::: SUPPLIED DATA
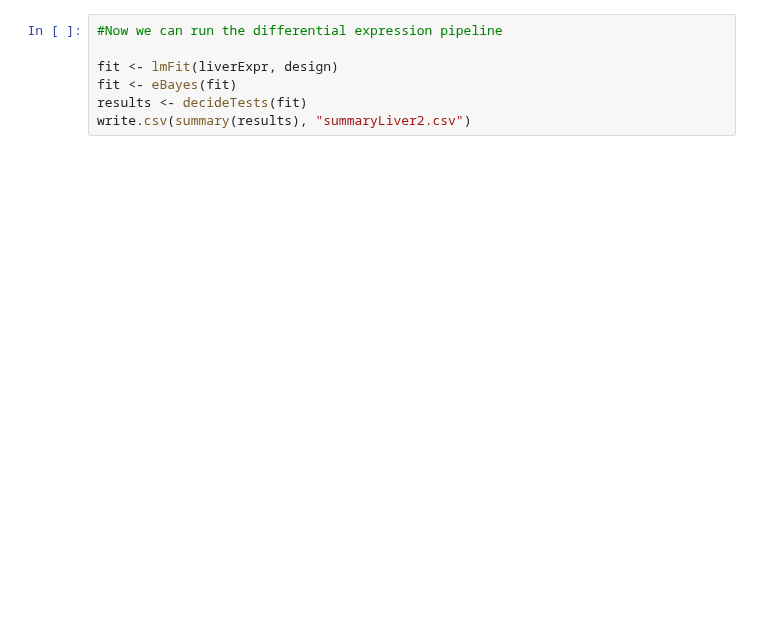
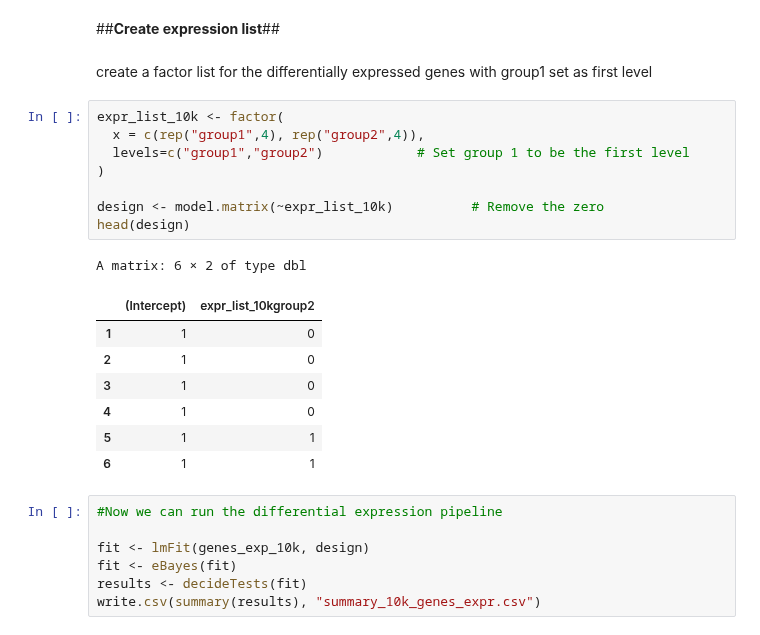
Before and after one commit to almedida/thesis, a Jupyter notebook: limma_ttest_10k.ipynb, the cells around one changed output. Drawn from its saved outputs; the diff is of its cells as text; blank space fills up the shorter version.

```diff
--- a/limma_ttest_10k.ipynb
+++ b/limma_ttest_10k.ipynb
@@ -29,7 +71,28 @@ design <- model.matrix(~liverList)          # Remove the zero
+# %% [markdown]
+##**Create expression list**##
+# %% [markdown]
+create a factor list for the differentially expressed genes with group1 set as first level
+# %%
+expr_list_10k <- factor(
+  x = c(rep("group1",4), rep("group2",4)),
+  levels=c("group1","group2")            # Set group 1 to be the first level
+)
+
+design <- model.matrix(~expr_list_10k)          # Remove the zero
+head(design)
+# %% [output]
+A matrix: 6 × 2 of type dbl
+|  | (Intercept) | expr_list_10kgroup2 |
+| 1 | 1 | 0 |
+| 2 | 1 | 0 |
+| 3 | 1 | 0 |
+| 4 | 1 | 0 |
+| 5 | 1 | 1 |
+| 6 | 1 | 1 |
 # %%
 #Now we can run the differential expression pipeline
 
-fit <- lmFit(liverExpr, design)
+fit <- lmFit(genes_exp_10k, design)
 fit <- eBayes(fit)
 results <- decideTests(fit)
-write.csv(summary(results), "summaryLiver2.csv")
+write.csv(summary(results), "summary_10k_genes_expr.csv")
```
Also changed, not shown: parts of 26 cells of this notebook.
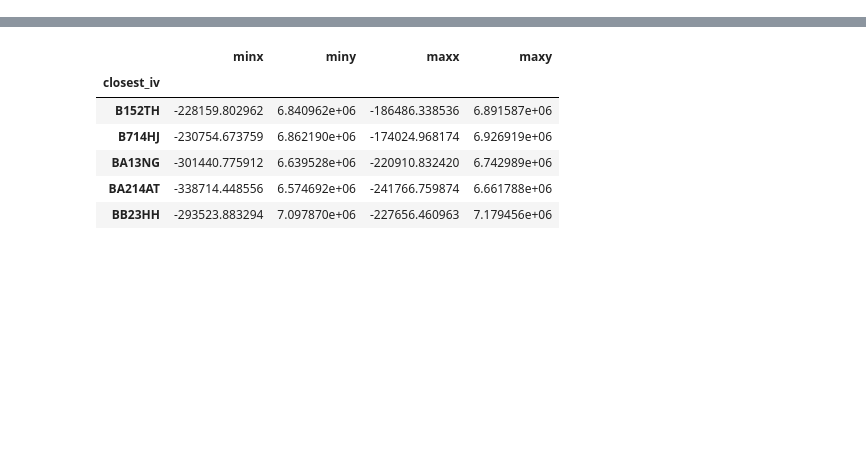
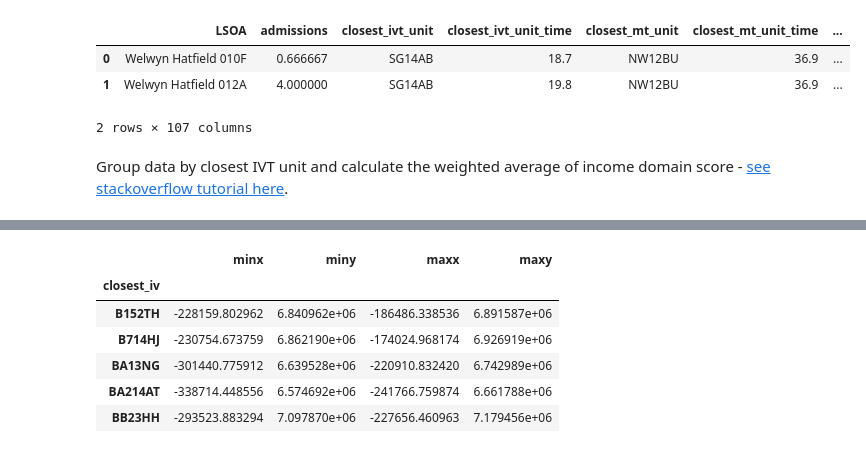
Before and after one commit to samuel-book/stroke_unit_demographics, a Jupyter notebook: 03_create_imd_maps.ipynb, the cells around one changed output, grey strips where cells are left out. Drawn from its saved outputs; the diff is of its cells as text; code cells hidden in the pictures; blank space fills up the shorter version.

```diff
--- a/03_create_imd_maps.ipynb
+++ b/03_create_imd_maps.ipynb
@@ -213,0 +53,10 @@ def add_nonoverlapping_text_labels(gdf_units, ax, col, y_step=0.05, fontsize=7):
+# %%
+df_lsoa = pd.read_csv(os.path.join(paths.data, paths.collated))
+df_lsoa.head(2)
+# %% [output]
+|  | LSOA | admissions | closest_ivt_unit | closest_ivt_unit_time | closest_mt_unit | closest_mt_unit_time | ... |
+| 0 | Welwyn Hatfield 010F | 0.666667 | SG14AB | 18.7 | NW12BU | 36.9 | ... |
+| 1 | Welwyn Hatfield 012A | 4.000000 | SG14AB | 19.8 | NW12BU | 36.9 | ... |
+2 rows × 107 columns
+# %% [markdown]
+Group data by closest IVT unit and calculate the weighted average of income domain score - [see stackoverflow tutorial here](https://stackoverflow.com/questions/31521027/groupby-weighted-average-and-sum-in-pandas-dataframe).
```
Also changed, not shown: parts of 51 cells of this notebook.
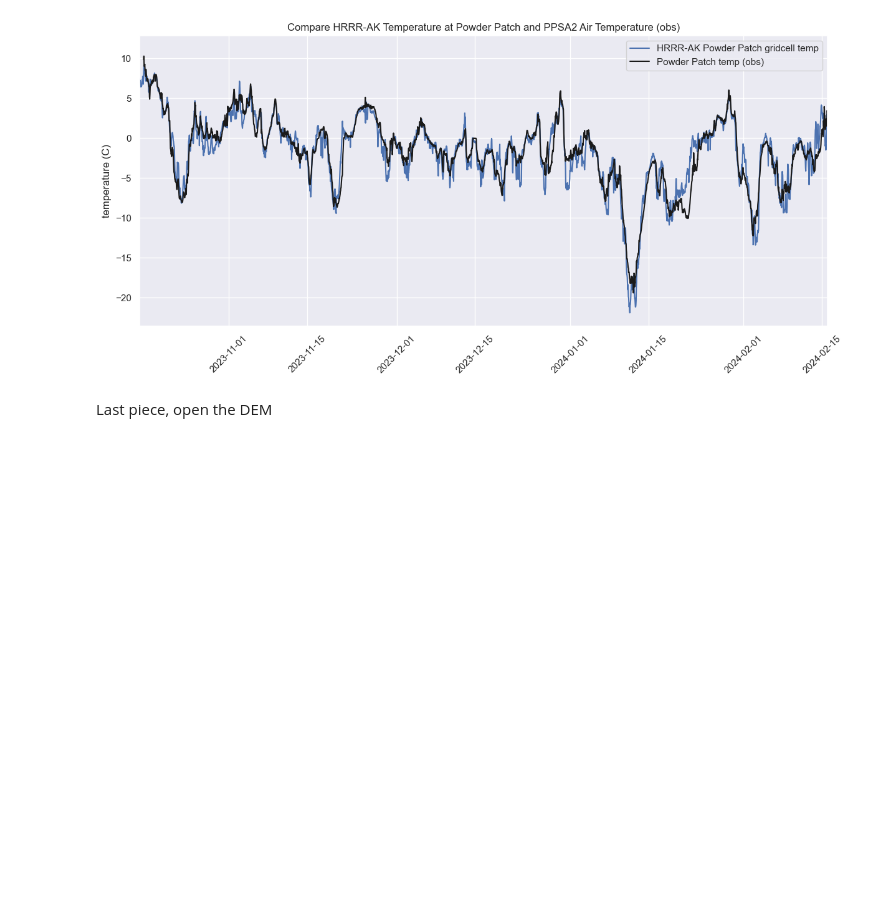
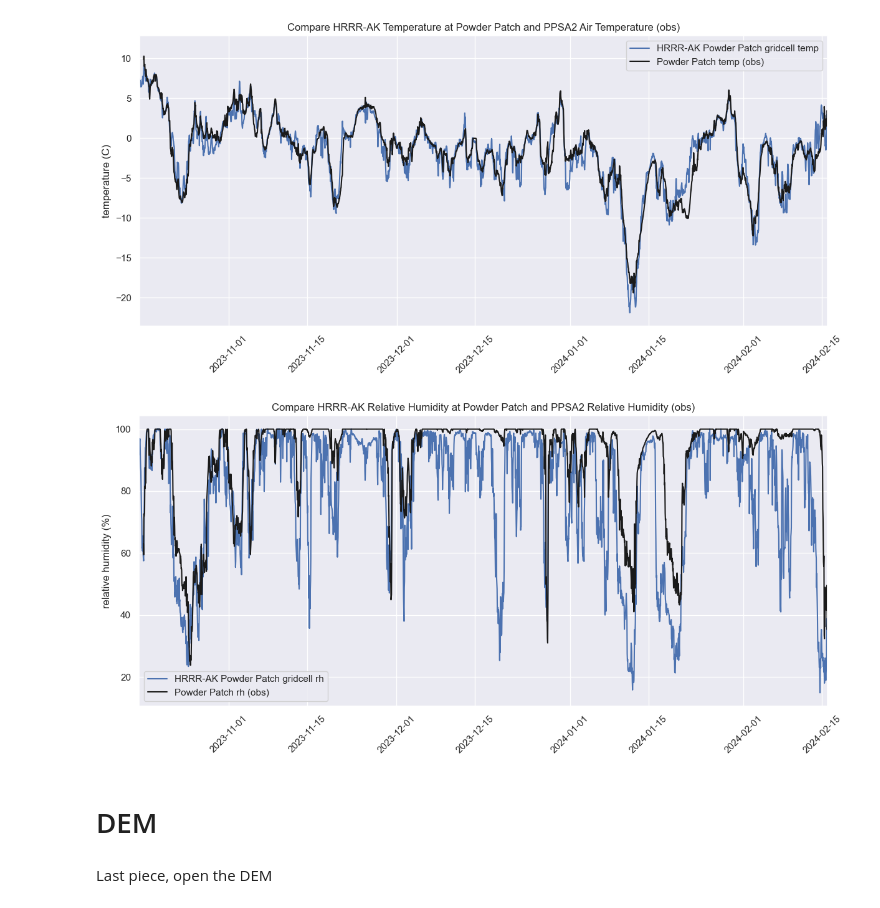
Before and after one commit to cassielumbrazo/snow_modeling_point, a Jupyter notebook: 5_hrrrak_temperature_downscale.ipynb, the cells around one changed output. Saved outputs shown, nothing was run; the diff lists cells and outputs as text; code cells hidden in the pictures; blank space fills up the shorter version.

```diff
--- a/5_hrrrak_temperature_downscale.ipynb
+++ b/5_hrrrak_temperature_downscale.ipynb
@@ -249,6 +249,31 @@ plt.xlim(pd.to_datetime('2023-10-16'), pd.to_datetime('2024-02-16'))
 plt.show()
 # %% [output]
 [figure]
+# %%
+# zoom in the xaxis to see the time series better
+plt.figure(figsize=(12, 6))
+plt.plot(ds_pp['time'].values, ds_pp['rh'].values, color='b', label='HRRR-AK Powder Patch gridcell rh')
+# plt.plot(ds_faa['time'].values, ds_faa['temp_c'].values, color='r')
+
+plt.plot(df_pp_short.index, df_pp_short['relative_humidity_set_1'], label='Powder Patch rh (obs)', color='k')
+
+plt.title('Compare HRRR-AK Relative Humidity at Powder Patch and PPSA2 Relative Humidity (obs)')
+# plt.xlabel('Time')
+plt.ylabel('relative humidity (%)')
+plt.legend()
+plt.xticks(rotation=45)
+# plt.grid(True)
+plt.tight_layout()
+
+# zoom into a few days only on the xaxis
+plt.xlim(pd.to_datetime('2023-10-16'), pd.to_datetime('2024-02-16'))
+# plt.xlim(pd.to_datetime('2024-02-10'), pd.to_datetime('2024-02-16'))
+
+plt.show()
+# %% [output]
+[figure, added]
+# %% [markdown]
+# DEM
 # %% [markdown]
 Last piece, open the DEM
 # %%
```
Also changed, not shown: parts of 4 cells of this notebook, 3 other files.
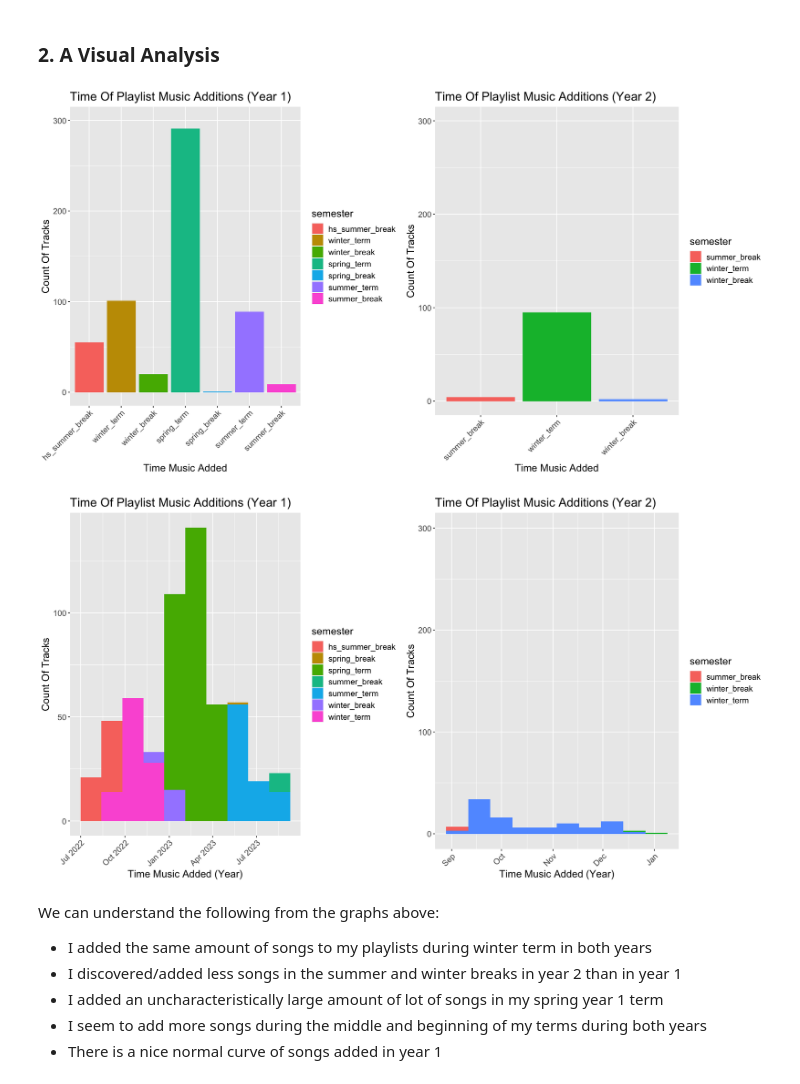
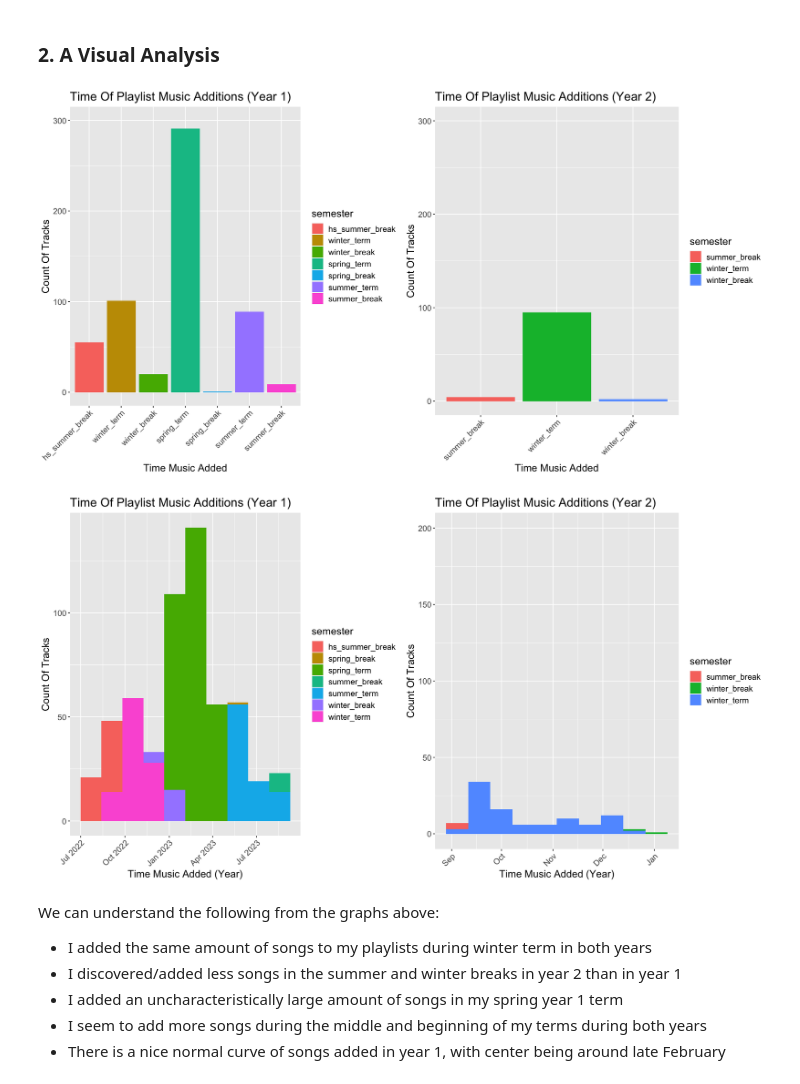
Before and after one commit to aadetritawara/spotify-analysis, a Jupyter notebook: Spotify_Analysis.ipynb, the cells around one changed output. Cells and saved outputs as stored; diff of their text form; code cells hidden in the pictures.

```diff
--- a/Spotify_Analysis.ipynb
+++ b/Spotify_Analysis.ipynb
@@ -222,40 +222,50 @@ options(repr.plot.width = 15, repr.plot.height = 8)
 y1_date_added_bar <- shortened_y1_playlist |>
                       mutate(semester = as_factor(semester)) |>
                       ggplot(aes(x = fct_reorder(semester, added_at), fill = semester)) +
                       geom_bar() +
                       labs(x = "Time Music Added", y = "Count Of Tracks") +
                       ggtitle("Time Of Playlist Music Additions (Year 1)") +
+                      theme(axis.text.x = element_text(hjust = 1, angle = 45)) +
+                      theme(text = element_text(size = 15)) +
+                      ylim(c(0, 300))
+
+y2_date_added_bar <- shortened_y2_playlist |>
+                      mutate(semester = as_factor(semester)) |>
+                      ggplot(aes(x = fct_reorder(semester, added_at), fill = semester)) +
+                      geom_bar() +
+                      labs(x = "Time Music Added", y = "Count Of Tracks") +
+                      ggtitle("Time Of Playlist Music Additions (Year 2)") +
                       theme(axis.text.x = element_text(hjust = 1, angle = 45)) +
                       theme(text = element_text(size = 15)) +
                       ylim(c(0, 300))
 
 y1_date_added_hist <- shortened_y1_playlist |>
                       ggplot(aes(x = added_at, fill = semester)) +
                       geom_histogram(bins = 10) +
                       labs(x = "Time Music Added (Year)", y = "Count Of Tracks") +
                       ggtitle("Time Of Playlist Music Additions (Year 1)") +
                       theme(axis.text.x = element_text(hjust = 1, angle = 45)) +
                       theme(text = element_text(size = 15))
 
 y2_date_added_hist <- shortened_y2_playlist |>
                       ggplot(aes(x = added_at, fill = semester)) +
                       geom_histogram(bins = 10) +
                       labs(x = "Time Music Added (Year)", y = "Count Of Tracks") +
                       ggtitle("Time Of Playlist Music Additions (Year 2)") +
                       theme(axis.text.x = element_text(hjust = 1, angle = 45)) +
                       theme(text = element_text(size = 15)) +
-                      ylim(c(0, 300))
+                      ylim(c(0, 200))
 
 
-plot_grid(y1_date_added_plot, y2_date_added_plot)
+plot_grid(y1_date_added_bar, y2_date_added_bar)
 plot_grid(y1_date_added_hist, y2_date_added_hist)
 # %% [output]
 [figure]
-[figure, old version]
+[figure, new version]
 # %% [markdown]
 We can understand the following from the graphs above:
 - I added the same amount of songs to my playlists during winter term in both years
 - I discovered/added less songs in the summer and winter breaks in year 2 than in year 1
-- I added an uncharacteristically large amount of lot of songs in my spring year 1 term
+- I added an uncharacteristically large amount of songs in my spring year 1 term
 - I seem to add more songs during the middle and beginning of my terms during both years
-- There is a nice normal curve of songs added in year 1
+- There is a nice normal curve of songs added in year 1, with center being around late February
```
Also changed, not shown: parts of 5 cells of this notebook.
::::::
*ACTIVITY:* An exact repeat of the listing above, pictures excluded, is the answer.

*TASK OUTPUT:*
Before and after one commit to almedida/thesis, a Jupyter notebook: limma_ttest_10k.ipynb, the cells around one changed output. Drawn from its saved outputs; the diff is of its cells as text; blank space fills up the shorter version.

```diff
--- a/limma_ttest_10k.ipynb
+++ b/limma_ttest_10k.ipynb
@@ -29,7 +71,28 @@ design <- model.matrix(~liverList)          # Remove the zero
+# %% [markdown]
+##**Create expression list**##
+# %% [markdown]
+create a factor list for the differentially expressed genes with group1 set as first level
+# %%
+expr_list_10k <- factor(
+  x = c(rep("group1",4), rep("group2",4)),
+  levels=c("group1","group2")            # Set group 1 to be the first level
+)
+
+design <- model.matrix(~expr_list_10k)          # Remove the zero
+head(design)
+# %% [output]
+A matrix: 6 × 2 of type dbl
+|  | (Intercept) | expr_list_10kgroup2 |
+| 1 | 1 | 0 |
+| 2 | 1 | 0 |
+| 3 | 1 | 0 |
+| 4 | 1 | 0 |
+| 5 | 1 | 1 |
+| 6 | 1 | 1 |
 # %%
 #Now we can run the differential expression pipeline
 
-fit <- lmFit(liverExpr, design)
+fit <- lmFit(genes_exp_10k, design)
 fit <- eBayes(fit)
 results <- decideTests(fit)
-write.csv(summary(results), "summaryLiver2.csv")
+write.csv(summary(results), "summary_10k_genes_expr.csv")
```
Also changed, not shown: parts of 26 cells of this notebook.
Before and after one commit to samuel-book/stroke_unit_demographics, a Jupyter notebook: 03_create_imd_maps.ipynb, the cells around one changed output, grey strips where cells are left out. Drawn from its saved outputs; the diff is of its cells as text; code cells hidden in the pictures; blank space fills up the shorter version.

```diff
--- a/03_create_imd_maps.ipynb
+++ b/03_create_imd_maps.ipynb
@@ -213,0 +53,10 @@ def add_nonoverlapping_text_labels(gdf_units, ax, col, y_step=0.05, fontsize=7):
+# %%
+df_lsoa = pd.read_csv(os.path.join(paths.data, paths.collated))
+df_lsoa.head(2)
+# %% [output]
+|  | LSOA | admissions | closest_ivt_unit | closest_ivt_unit_time | closest_mt_unit | closest_mt_unit_time | ... |
+| 0 | Welwyn Hatfield 010F | 0.666667 | SG14AB | 18.7 | NW12BU | 36.9 | ... |
+| 1 | Welwyn Hatfield 012A | 4.000000 | SG14AB | 19.8 | NW12BU | 36.9 | ... |
+2 rows × 107 columns
+# %% [markdown]
+Group data by closest IVT unit and calculate the weighted average of income domain score - [see stackoverflow tutorial here](https://stackoverflow.com/questions/31521027/groupby-weighted-average-and-sum-in-pandas-dataframe).
```
Also changed, not shown: parts of 51 cells of this notebook.
Before and after one commit to cassielumbrazo/snow_modeling_point, a Jupyter notebook: 5_hrrrak_temperature_downscale.ipynb, the cells around one changed output. Saved outputs shown, nothing was run; the diff lists cells and outputs as text; code cells hidden in the pictures; blank space fills up the shorter version.

```diff
--- a/5_hrrrak_temperature_downscale.ipynb
+++ b/5_hrrrak_temperature_downscale.ipynb
@@ -249,6 +249,31 @@ plt.xlim(pd.to_datetime('2023-10-16'), pd.to_datetime('2024-02-16'))
 plt.show()
 # %% [output]
 [figure]
+# %%
+# zoom in the xaxis to see the time series better
+plt.figure(figsize=(12, 6))
+plt.plot(ds_pp['time'].values, ds_pp['rh'].values, color='b', label='HRRR-AK Powder Patch gridcell rh')
+# plt.plot(ds_faa['time'].values, ds_faa['temp_c'].values, color='r')
+
+plt.plot(df_pp_short.index, df_pp_short['relative_humidity_set_1'], label='Powder Patch rh (obs)', color='k')
+
+plt.title('Compare HRRR-AK Relative Humidity at Powder Patch and PPSA2 Relative Humidity (obs)')
+# plt.xlabel('Time')
+plt.ylabel('relative humidity (%)')
+plt.legend()
+plt.xticks(rotation=45)
+# plt.grid(True)
+plt.tight_layout()
+
+# zoom into a few days only on the xaxis
+plt.xlim(pd.to_datetime('2023-10-16'), pd.to_datetime('2024-02-16'))
+# plt.xlim(pd.to_datetime('2024-02-10'), pd.to_datetime('2024-02-16'))
+
+plt.show()
+# %% [output]
+[figure, added]
+# %% [markdown]
+# DEM
 # %% [markdown]
 Last piece, open the DEM
 # %%
```
Also changed, not shown: parts of 4 cells of this notebook, 3 other files.
Before and after one commit to aadetritawara/spotify-analysis, a Jupyter notebook: Spotify_Analysis.ipynb, the cells around one changed output. Cells and saved outputs as stored; diff of their text form; code cells hidden in the pictures.

```diff
--- a/Spotify_Analysis.ipynb
+++ b/Spotify_Analysis.ipynb
@@ -222,40 +222,50 @@ options(repr.plot.width = 15, repr.plot.height = 8)
 y1_date_added_bar <- shortened_y1_playlist |>
                       mutate(semester = as_factor(semester)) |>
                       ggplot(aes(x = fct_reorder(semester, added_at), fill = semester)) +
                       geom_bar() +
                       labs(x = "Time Music Added", y = "Count Of Tracks") +
                       ggtitle("Time Of Playlist Music Additions (Year 1)") +
+                      theme(axis.text.x = element_text(hjust = 1, angle = 45)) +
+                      theme(text = element_text(size = 15)) +
+                      ylim(c(0, 300))
+
+y2_date_added_bar <- shortened_y2_playlist |>
+                      mutate(semester = as_factor(semester)) |>
+                      ggplot(aes(x = fct_reorder(semester, added_at), fill = semester)) +
+                      geom_bar() +
+                      labs(x = "Time Music Added", y = "Count Of Tracks") +
+                      ggtitle("Time Of Playlist Music Additions (Year 2)") +
                       theme(axis.text.x = element_text(hjust = 1, angle = 45)) +
                       theme(text = element_text(size = 15)) +
                       ylim(c(0, 300))
 
 y1_date_added_hist <- shortened_y1_playlist |>
                       ggplot(aes(x = added_at, fill = semester)) +
                       geom_histogram(bins = 10) +
                       labs(x = "Time Music Added (Year)", y = "Count Of Tracks") +
                       ggtitle("Time Of Playlist Music Additions (Year 1)") +
                       theme(axis.text.x = element_text(hjust = 1, angle = 45)) +
                       theme(text = element_text(size = 15))
 
 y2_date_added_hist <- shortened_y2_playlist |>
                       ggplot(aes(x = added_at, fill = semester)) +
                       geom_histogram(bins = 10) +
                       labs(x = "Time Music Added (Year)", y = "Count Of Tracks") +
                       ggtitle("Time Of Playlist Music Additions (Year 2)") +
                       theme(axis.text.x = element_text(hjust = 1, angle = 45)) +
                       theme(text = element_text(size = 15)) +
-                      ylim(c(0, 300))
+                      ylim(c(0, 200))
 
 
-plot_grid(y1_date_added_plot, y2_date_added_plot)
+plot_grid(y1_date_added_bar, y2_date_added_bar)
 plot_grid(y1_date_added_hist, y2_date_added_hist)
 # %% [output]
 [figure]
-[figure, old version]
+[figure, new version]
 # %% [markdown]
 We can understand the following from the graphs above:
 - I added the same amount of songs to my playlists during winter term in both years
 - I discovered/added less songs in the summer and winter breaks in year 2 than in year 1
-- I added an uncharacteristically large amount of lot of songs in my spring year 1 term
+- I added an uncharacteristically large amount of songs in my spring year 1 term
 - I seem to add more songs during the middle and beginning of my terms during both years
-- There is a nice normal curve of songs added in year 1
+- There is a nice normal curve of songs added in year 1, with center being around late February
```
Also changed, not shown: parts of 5 cells of this notebook.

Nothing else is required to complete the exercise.